In todayâ€™s Washington Post, conservative columnist George Will opposes the nomination of Harriet Miers to the Supreme Court. He writes:
â€œSenators beginning what ought to be a protracted and exacting scrutiny of Harriet Miers should be guided by three rules. First, it is not important that she be confirmed. Second, it might be very important that she not be. Third, the presumption — perhaps rebuttable but certainly in need of rebutting — should be that her nomination is not a defensible exercise of presidential discretion to which senatorial deference is due.â€
Sounds like this is going to get rough.
Both conservatives and liberals are scratching their heads.

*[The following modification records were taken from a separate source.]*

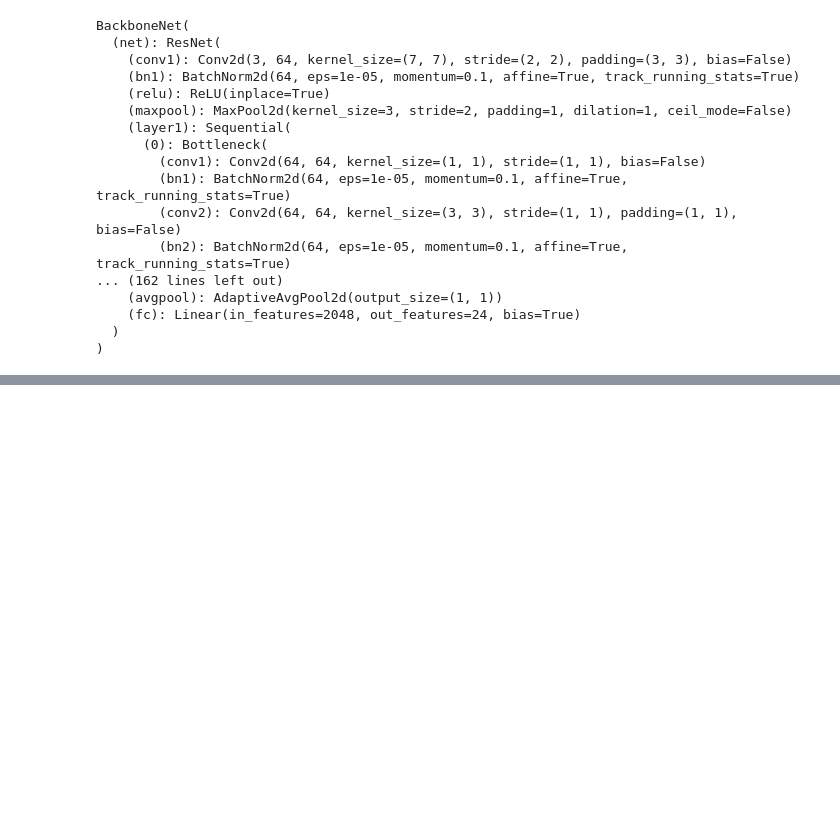
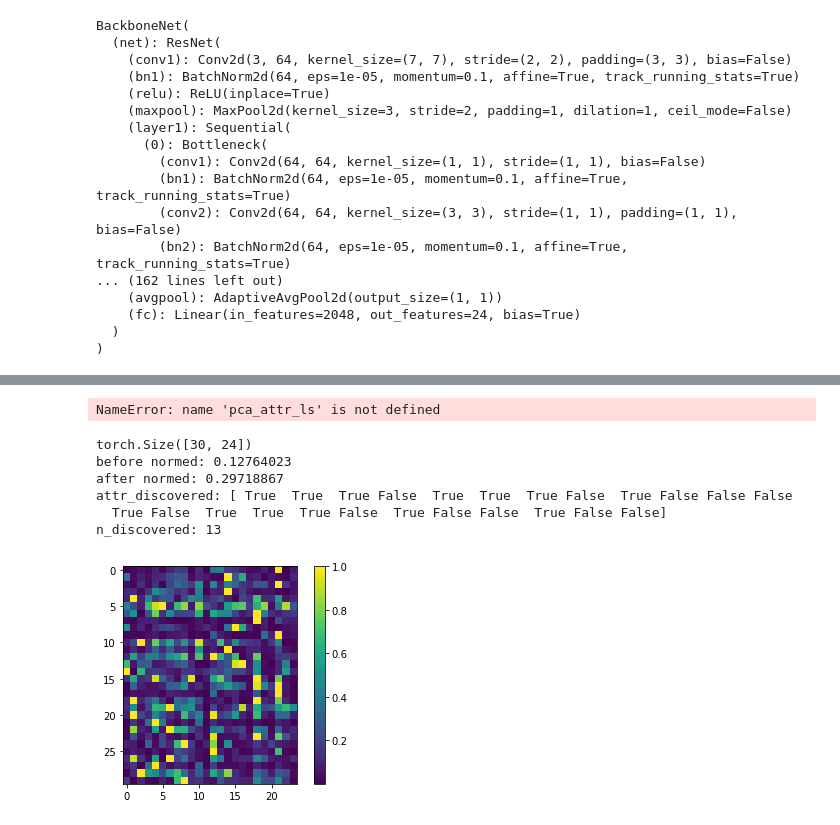
Before and after one commit to zhuxinqimac/stylegan2-ada-pytorch, a Jupyter notebook: eval_nav_nb.ipynb, the cells around one changed output, grey strips where cells are left out. Saved outputs shown, nothing was run; the diff lists cells and outputs as text; code cells hidden in the pictures; blank space fills up the shorter version.

```diff
--- a/eval_nav_nb.ipynb
+++ b/eval_nav_nb.ipynb
@@ -359,0 +372,14 @@ n_discovered: 8
+# %%
+pca_score = summarize(pca_attr_ls, name='pca')
+# %% [output]
+NameError: name 'pca_attr_ls' is not defined
+# %%
+contra2_score = summarize(contra2_attr_ls, name='contra')
+# %% [output]
+torch.Size([30, 24])
+before normed: 0.12764023
+after normed: 0.29718867
+attr_discovered: [ True  True  True False  True  True  True False  True False False False
+  True False  True  True  True False  True False False  True False False]
+n_discovered: 13
+[figure, added]
```
Also changed, not shown: parts of 19 cells of this notebook, 3 other files.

I’m afraid the casualty in this will be the President’s credibility. If Mier’s is rejected, will his credibility be sufficient to make a second selection that won’t get pummelled in a slug-fest?
If the trumpet gives an uncertain sound, who will prepare themselves for battle?
Ultimately, I hope this works for the best. Still not holding my breath, but I am praying.